■ INFORMATION
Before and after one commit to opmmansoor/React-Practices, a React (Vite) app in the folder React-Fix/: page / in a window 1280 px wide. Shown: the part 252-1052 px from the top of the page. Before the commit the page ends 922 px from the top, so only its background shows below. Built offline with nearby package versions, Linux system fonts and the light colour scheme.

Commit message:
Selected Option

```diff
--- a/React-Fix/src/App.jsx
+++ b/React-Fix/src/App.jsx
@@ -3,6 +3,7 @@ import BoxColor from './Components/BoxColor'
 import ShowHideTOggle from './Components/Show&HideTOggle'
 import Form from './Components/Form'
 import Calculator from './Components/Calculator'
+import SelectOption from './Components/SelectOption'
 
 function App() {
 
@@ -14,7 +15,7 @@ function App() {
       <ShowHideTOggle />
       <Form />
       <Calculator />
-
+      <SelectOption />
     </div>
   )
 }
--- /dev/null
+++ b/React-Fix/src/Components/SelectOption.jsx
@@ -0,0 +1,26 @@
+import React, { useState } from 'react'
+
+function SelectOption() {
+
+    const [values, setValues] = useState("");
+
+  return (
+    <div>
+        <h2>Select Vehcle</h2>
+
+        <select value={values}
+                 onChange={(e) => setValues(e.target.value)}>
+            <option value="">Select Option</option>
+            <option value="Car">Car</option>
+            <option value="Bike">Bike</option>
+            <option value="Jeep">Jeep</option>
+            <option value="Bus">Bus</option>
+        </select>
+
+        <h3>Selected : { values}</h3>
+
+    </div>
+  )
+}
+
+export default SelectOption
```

■ WHAT YOU ARE ASKED TO DO
Nothing but an exact repetition of the entries is expected here.

■ SOLUTION
Before and after one commit to opmmansoor/React-Practices, a React (Vite) app in the folder React-Fix/: page / in a window 1280 px wide. Shown: the part 252-1052 px from the top of the page. Before the commit the page ends 922 px from the top, so only its background shows below. Built offline with nearby package versions, Linux system fonts and the light colour scheme.

Commit message:
Selected Option

```diff
--- a/React-Fix/src/App.jsx
+++ b/React-Fix/src/App.jsx
@@ -3,6 +3,7 @@ import BoxColor from './Components/BoxColor'
 import ShowHideTOggle from './Components/Show&HideTOggle'
 import Form from './Components/Form'
 import Calculator from './Components/Calculator'
+import SelectOption from './Components/SelectOption'
 
 function App() {
 
@@ -14,7 +15,7 @@ function App() {
       <ShowHideTOggle />
       <Form />
       <Calculator />
-
+      <SelectOption />
     </div>
   )
 }
--- /dev/null
+++ b/React-Fix/src/Components/SelectOption.jsx
@@ -0,0 +1,26 @@
+import React, { useState } from 'react'
+
+function SelectOption() {
+
+    const [values, setValues] = useState("");
+
+  return (
+    <div>
+        <h2>Select Vehcle</h2>
+
+        <select value={values}
+                 onChange={(e) => setValues(e.target.value)}>
+            <option value="">Select Option</option>
+            <option value="Car">Car</option>
+            <option value="Bike">Bike</option>
+            <option value="Jeep">Jeep</option>
+            <option value="Bus">Bus</option>
+        </select>
+
+        <h3>Selected : { values}</h3>
+
+    </div>
+  )
+}
+
+export default SelectOption
```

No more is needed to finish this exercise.